Reproduce the full set of records that follow, exactly as shown.

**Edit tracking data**
=-=-=
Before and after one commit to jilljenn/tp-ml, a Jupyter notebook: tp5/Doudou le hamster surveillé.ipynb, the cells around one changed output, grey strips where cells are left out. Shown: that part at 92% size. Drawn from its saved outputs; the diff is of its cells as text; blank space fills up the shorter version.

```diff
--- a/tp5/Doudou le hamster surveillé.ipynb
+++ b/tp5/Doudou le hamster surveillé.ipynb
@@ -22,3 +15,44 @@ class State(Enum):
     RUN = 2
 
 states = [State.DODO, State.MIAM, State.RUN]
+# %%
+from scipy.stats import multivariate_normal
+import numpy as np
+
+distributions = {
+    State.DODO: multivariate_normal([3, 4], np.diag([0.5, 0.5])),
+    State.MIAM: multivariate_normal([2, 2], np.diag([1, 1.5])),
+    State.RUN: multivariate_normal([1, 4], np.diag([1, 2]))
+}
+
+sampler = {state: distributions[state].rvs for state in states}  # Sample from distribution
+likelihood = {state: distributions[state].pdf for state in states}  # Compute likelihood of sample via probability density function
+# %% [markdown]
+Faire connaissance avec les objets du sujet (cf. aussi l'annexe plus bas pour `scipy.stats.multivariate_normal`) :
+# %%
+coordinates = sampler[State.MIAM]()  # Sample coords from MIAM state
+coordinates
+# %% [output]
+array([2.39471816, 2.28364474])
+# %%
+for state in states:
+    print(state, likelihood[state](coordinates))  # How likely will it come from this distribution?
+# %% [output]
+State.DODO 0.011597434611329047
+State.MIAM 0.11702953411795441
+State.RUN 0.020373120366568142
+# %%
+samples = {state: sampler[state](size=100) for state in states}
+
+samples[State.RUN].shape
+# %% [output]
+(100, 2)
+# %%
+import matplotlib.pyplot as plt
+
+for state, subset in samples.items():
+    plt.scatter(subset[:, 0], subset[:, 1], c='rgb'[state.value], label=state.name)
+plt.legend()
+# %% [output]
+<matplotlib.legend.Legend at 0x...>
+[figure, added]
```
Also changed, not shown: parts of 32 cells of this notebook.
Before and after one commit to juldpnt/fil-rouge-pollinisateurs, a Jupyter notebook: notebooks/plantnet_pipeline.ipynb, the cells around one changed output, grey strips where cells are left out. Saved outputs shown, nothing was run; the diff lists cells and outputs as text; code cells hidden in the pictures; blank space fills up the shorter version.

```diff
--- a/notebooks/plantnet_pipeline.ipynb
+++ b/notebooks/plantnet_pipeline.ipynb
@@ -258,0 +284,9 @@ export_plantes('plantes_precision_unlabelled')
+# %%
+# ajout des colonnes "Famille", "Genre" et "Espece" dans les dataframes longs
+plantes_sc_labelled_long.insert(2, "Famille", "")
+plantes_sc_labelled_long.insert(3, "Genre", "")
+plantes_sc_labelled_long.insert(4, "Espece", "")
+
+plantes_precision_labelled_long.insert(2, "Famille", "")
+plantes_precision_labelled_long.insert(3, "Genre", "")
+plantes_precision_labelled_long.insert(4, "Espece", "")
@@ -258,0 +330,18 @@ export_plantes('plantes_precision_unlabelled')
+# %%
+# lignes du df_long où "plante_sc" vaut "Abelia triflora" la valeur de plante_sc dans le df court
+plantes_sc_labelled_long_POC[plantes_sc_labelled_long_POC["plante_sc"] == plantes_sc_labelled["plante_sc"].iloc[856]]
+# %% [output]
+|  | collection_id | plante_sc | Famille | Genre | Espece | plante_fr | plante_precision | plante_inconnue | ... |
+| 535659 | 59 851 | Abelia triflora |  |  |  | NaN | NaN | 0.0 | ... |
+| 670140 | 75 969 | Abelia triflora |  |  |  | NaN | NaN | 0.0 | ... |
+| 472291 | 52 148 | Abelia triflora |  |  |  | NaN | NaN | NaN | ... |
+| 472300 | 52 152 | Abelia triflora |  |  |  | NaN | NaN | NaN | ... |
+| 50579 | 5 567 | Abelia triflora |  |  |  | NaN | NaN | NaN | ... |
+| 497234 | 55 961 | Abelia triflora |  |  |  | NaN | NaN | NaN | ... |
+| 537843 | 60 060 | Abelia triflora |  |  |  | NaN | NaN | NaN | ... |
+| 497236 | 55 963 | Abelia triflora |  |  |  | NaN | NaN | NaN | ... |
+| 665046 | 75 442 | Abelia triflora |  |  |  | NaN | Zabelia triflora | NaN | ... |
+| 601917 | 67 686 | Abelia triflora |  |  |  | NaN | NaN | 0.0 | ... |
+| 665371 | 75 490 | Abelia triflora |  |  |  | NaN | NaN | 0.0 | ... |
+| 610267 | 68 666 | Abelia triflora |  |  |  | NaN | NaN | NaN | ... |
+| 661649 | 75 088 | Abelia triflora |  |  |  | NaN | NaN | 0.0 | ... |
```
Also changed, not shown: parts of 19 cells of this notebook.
=-=-=
**REPLY**
Before and after one commit to jilljenn/tp-ml, a Jupyter notebook: tp5/Doudou le hamster surveillé.ipynb, the cells around one changed output, grey strips where cells are left out. Shown: that part at 92% size. Drawn from its saved outputs; the diff is of its cells as text; blank space fills up the shorter version.

```diff
--- a/tp5/Doudou le hamster surveillé.ipynb
+++ b/tp5/Doudou le hamster surveillé.ipynb
@@ -22,3 +15,44 @@ class State(Enum):
     RUN = 2
 
 states = [State.DODO, State.MIAM, State.RUN]
+# %%
+from scipy.stats import multivariate_normal
+import numpy as np
+
+distributions = {
+    State.DODO: multivariate_normal([3, 4], np.diag([0.5, 0.5])),
+    State.MIAM: multivariate_normal([2, 2], np.diag([1, 1.5])),
+    State.RUN: multivariate_normal([1, 4], np.diag([1, 2]))
+}
+
+sampler = {state: distributions[state].rvs for state in states}  # Sample from distribution
+likelihood = {state: distributions[state].pdf for state in states}  # Compute likelihood of sample via probability density function
+# %% [markdown]
+Faire connaissance avec les objets du sujet (cf. aussi l'annexe plus bas pour `scipy.stats.multivariate_normal`) :
+# %%
+coordinates = sampler[State.MIAM]()  # Sample coords from MIAM state
+coordinates
+# %% [output]
+array([2.39471816, 2.28364474])
+# %%
+for state in states:
+    print(state, likelihood[state](coordinates))  # How likely will it come from this distribution?
+# %% [output]
+State.DODO 0.011597434611329047
+State.MIAM 0.11702953411795441
+State.RUN 0.020373120366568142
+# %%
+samples = {state: sampler[state](size=100) for state in states}
+
+samples[State.RUN].shape
+# %% [output]
+(100, 2)
+# %%
+import matplotlib.pyplot as plt
+
+for state, subset in samples.items():
+    plt.scatter(subset[:, 0], subset[:, 1], c='rgb'[state.value], label=state.name)
+plt.legend()
+# %% [output]
+<matplotlib.legend.Legend at 0x...>
+[figure, added]
```
Also changed, not shown: parts of 32 cells of this notebook.
Before and after one commit to juldpnt/fil-rouge-pollinisateurs, a Jupyter notebook: notebooks/plantnet_pipeline.ipynb, the cells around one changed output, grey strips where cells are left out. Saved outputs shown, nothing was run; the diff lists cells and outputs as text; code cells hidden in the pictures; blank space fills up the shorter version.

```diff
--- a/notebooks/plantnet_pipeline.ipynb
+++ b/notebooks/plantnet_pipeline.ipynb
@@ -258,0 +284,9 @@ export_plantes('plantes_precision_unlabelled')
+# %%
+# ajout des colonnes "Famille", "Genre" et "Espece" dans les dataframes longs
+plantes_sc_labelled_long.insert(2, "Famille", "")
+plantes_sc_labelled_long.insert(3, "Genre", "")
+plantes_sc_labelled_long.insert(4, "Espece", "")
+
+plantes_precision_labelled_long.insert(2, "Famille", "")
+plantes_precision_labelled_long.insert(3, "Genre", "")
+plantes_precision_labelled_long.insert(4, "Espece", "")
@@ -258,0 +330,18 @@ export_plantes('plantes_precision_unlabelled')
+# %%
+# lignes du df_long où "plante_sc" vaut "Abelia triflora" la valeur de plante_sc dans le df court
+plantes_sc_labelled_long_POC[plantes_sc_labelled_long_POC["plante_sc"] == plantes_sc_labelled["plante_sc"].iloc[856]]
+# %% [output]
+|  | collection_id | plante_sc | Famille | Genre | Espece | plante_fr | plante_precision | plante_inconnue | ... |
+| 535659 | 59 851 | Abelia triflora |  |  |  | NaN | NaN | 0.0 | ... |
+| 670140 | 75 969 | Abelia triflora |  |  |  | NaN | NaN | 0.0 | ... |
+| 472291 | 52 148 | Abelia triflora |  |  |  | NaN | NaN | NaN | ... |
+| 472300 | 52 152 | Abelia triflora |  |  |  | NaN | NaN | NaN | ... |
+| 50579 | 5 567 | Abelia triflora |  |  |  | NaN | NaN | NaN | ... |
+| 497234 | 55 961 | Abelia triflora |  |  |  | NaN | NaN | NaN | ... |
+| 537843 | 60 060 | Abelia triflora |  |  |  | NaN | NaN | NaN | ... |
+| 497236 | 55 963 | Abelia triflora |  |  |  | NaN | NaN | NaN | ... |
+| 665046 | 75 442 | Abelia triflora |  |  |  | NaN | Zabelia triflora | NaN | ... |
+| 601917 | 67 686 | Abelia triflora |  |  |  | NaN | NaN | 0.0 | ... |
+| 665371 | 75 490 | Abelia triflora |  |  |  | NaN | NaN | 0.0 | ... |
+| 610267 | 68 666 | Abelia triflora |  |  |  | NaN | NaN | NaN | ... |
+| 661649 | 75 088 | Abelia triflora |  |  |  | NaN | NaN | 0.0 | ... |
```
Also changed, not shown: parts of 19 cells of this notebook.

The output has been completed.